Armstrong then told great tales of Live Aid, mainly highlighting Bowie’s incredible generosity: fluffing the names of backing vocalists Helena Springs and Tessa Niles during his onstage band introductions (no other solo artist introduced his/her band on the day), according to Armstrong he immediately apologised profusely to the singers as soon as they were offstage.

There were further funny tales of Gil Evans, Iggy and McCartney (who apparently once smoked some unbelievably strong grass with Armstrong, said ‘That’s you stoned!’ to the erstwhile guitarist, then promptly disappeared) and an exceptionally eccentric Grace Jones who allegedly took a distinct liking to Armstrong at a party, taking him by the hand and leading him away for some sexual shenanigans. Who should intervene but Bowie, grabbing Armstrong’s other hand and whispering in the guitarist’s ear: ‘No you don’t. She’ll have you for breakfast, sunshine…’

In the second half, Armstrong was joined by Iggy bandmates Ben Ellis on bass and Matt Hector on drums to perform songs that he’d played live with all the aforementioned stars. Efficiently sung and superbly played, it was nevertheless a somewhat humourless set of music that only served to emphasise the difference between a perennial sessionman and born headliner.
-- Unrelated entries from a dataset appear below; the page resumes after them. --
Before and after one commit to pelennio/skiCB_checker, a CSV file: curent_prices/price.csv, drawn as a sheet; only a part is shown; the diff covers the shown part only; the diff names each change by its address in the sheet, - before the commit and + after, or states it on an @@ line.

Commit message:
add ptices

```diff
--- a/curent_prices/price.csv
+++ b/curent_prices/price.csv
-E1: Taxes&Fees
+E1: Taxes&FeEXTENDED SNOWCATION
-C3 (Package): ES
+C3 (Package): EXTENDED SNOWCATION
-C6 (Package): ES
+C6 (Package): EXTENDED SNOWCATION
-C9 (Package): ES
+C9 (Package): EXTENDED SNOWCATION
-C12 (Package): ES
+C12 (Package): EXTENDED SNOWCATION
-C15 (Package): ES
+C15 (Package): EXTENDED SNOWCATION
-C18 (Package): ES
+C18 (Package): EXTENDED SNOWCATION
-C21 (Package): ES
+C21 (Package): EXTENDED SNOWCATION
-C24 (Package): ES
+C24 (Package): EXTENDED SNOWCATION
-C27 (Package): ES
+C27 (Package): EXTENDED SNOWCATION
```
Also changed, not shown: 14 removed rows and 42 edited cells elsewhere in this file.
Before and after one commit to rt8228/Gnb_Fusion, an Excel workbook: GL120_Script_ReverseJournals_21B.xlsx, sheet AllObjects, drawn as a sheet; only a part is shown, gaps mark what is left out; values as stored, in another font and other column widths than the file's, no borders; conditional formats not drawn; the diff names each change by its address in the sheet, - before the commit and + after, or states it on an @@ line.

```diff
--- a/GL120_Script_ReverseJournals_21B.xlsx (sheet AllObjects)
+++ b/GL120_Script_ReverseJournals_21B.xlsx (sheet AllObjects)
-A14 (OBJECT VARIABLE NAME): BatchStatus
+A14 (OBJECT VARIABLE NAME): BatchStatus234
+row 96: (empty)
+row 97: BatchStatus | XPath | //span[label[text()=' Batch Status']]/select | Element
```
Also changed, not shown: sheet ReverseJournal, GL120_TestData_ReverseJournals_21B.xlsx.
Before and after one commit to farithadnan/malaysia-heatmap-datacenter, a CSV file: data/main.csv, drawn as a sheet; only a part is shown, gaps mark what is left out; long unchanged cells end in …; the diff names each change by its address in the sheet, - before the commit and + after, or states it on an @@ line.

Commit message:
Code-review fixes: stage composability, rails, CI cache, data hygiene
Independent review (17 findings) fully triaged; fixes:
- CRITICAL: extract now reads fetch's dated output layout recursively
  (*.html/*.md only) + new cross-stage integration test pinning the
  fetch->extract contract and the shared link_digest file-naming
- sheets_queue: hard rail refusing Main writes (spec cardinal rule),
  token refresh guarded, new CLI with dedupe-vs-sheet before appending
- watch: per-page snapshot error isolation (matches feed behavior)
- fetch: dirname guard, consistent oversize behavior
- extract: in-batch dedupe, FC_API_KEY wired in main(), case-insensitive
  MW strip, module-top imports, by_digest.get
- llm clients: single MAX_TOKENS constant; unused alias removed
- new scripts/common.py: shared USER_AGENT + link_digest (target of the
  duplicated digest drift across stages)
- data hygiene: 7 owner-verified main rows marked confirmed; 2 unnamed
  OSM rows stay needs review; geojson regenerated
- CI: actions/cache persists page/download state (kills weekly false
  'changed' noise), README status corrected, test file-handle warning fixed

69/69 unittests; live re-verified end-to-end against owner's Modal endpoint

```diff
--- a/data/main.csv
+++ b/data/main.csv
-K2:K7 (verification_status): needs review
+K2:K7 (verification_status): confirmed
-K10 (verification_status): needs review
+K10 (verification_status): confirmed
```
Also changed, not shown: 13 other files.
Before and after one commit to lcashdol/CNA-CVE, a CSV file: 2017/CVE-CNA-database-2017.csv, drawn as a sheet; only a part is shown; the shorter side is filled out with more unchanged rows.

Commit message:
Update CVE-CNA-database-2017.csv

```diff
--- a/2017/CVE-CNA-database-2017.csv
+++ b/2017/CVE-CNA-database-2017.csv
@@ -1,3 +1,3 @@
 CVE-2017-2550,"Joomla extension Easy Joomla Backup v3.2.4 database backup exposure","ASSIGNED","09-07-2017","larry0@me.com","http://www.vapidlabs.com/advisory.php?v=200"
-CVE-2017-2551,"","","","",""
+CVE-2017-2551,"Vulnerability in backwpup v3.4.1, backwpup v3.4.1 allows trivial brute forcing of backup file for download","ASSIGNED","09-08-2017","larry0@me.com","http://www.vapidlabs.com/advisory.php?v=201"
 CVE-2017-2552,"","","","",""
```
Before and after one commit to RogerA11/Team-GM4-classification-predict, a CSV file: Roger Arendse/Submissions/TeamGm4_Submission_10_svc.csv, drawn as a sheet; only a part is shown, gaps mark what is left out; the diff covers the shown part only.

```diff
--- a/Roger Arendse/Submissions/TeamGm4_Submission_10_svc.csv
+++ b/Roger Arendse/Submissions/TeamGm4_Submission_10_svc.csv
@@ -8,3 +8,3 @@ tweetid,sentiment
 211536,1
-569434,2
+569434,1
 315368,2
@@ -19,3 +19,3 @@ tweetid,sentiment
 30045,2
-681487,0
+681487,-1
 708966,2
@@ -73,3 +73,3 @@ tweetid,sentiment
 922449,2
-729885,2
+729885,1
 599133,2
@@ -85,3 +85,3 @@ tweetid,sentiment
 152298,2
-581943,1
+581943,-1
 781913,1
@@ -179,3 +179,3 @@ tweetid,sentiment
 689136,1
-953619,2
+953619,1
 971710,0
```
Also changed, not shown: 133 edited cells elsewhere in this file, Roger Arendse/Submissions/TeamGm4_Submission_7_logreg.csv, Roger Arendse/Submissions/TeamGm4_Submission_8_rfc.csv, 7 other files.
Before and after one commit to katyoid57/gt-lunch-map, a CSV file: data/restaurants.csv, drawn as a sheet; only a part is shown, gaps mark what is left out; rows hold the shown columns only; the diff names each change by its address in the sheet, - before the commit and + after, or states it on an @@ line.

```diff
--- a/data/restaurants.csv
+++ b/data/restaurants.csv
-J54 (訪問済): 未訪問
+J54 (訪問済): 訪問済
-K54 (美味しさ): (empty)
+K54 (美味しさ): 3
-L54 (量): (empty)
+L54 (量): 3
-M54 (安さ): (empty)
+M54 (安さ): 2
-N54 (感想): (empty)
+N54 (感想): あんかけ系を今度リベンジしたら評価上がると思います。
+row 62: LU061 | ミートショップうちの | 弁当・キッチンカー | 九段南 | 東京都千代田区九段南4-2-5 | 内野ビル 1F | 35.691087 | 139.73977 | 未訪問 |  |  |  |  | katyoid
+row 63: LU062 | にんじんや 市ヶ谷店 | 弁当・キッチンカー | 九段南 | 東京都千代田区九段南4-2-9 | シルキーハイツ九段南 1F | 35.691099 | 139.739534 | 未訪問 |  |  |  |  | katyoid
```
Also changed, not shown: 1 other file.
But this was still a hugely enjoyable evening, foregrounding a time when music really was transformative. We await Armstrong’s forthcoming memoir with great anticipation.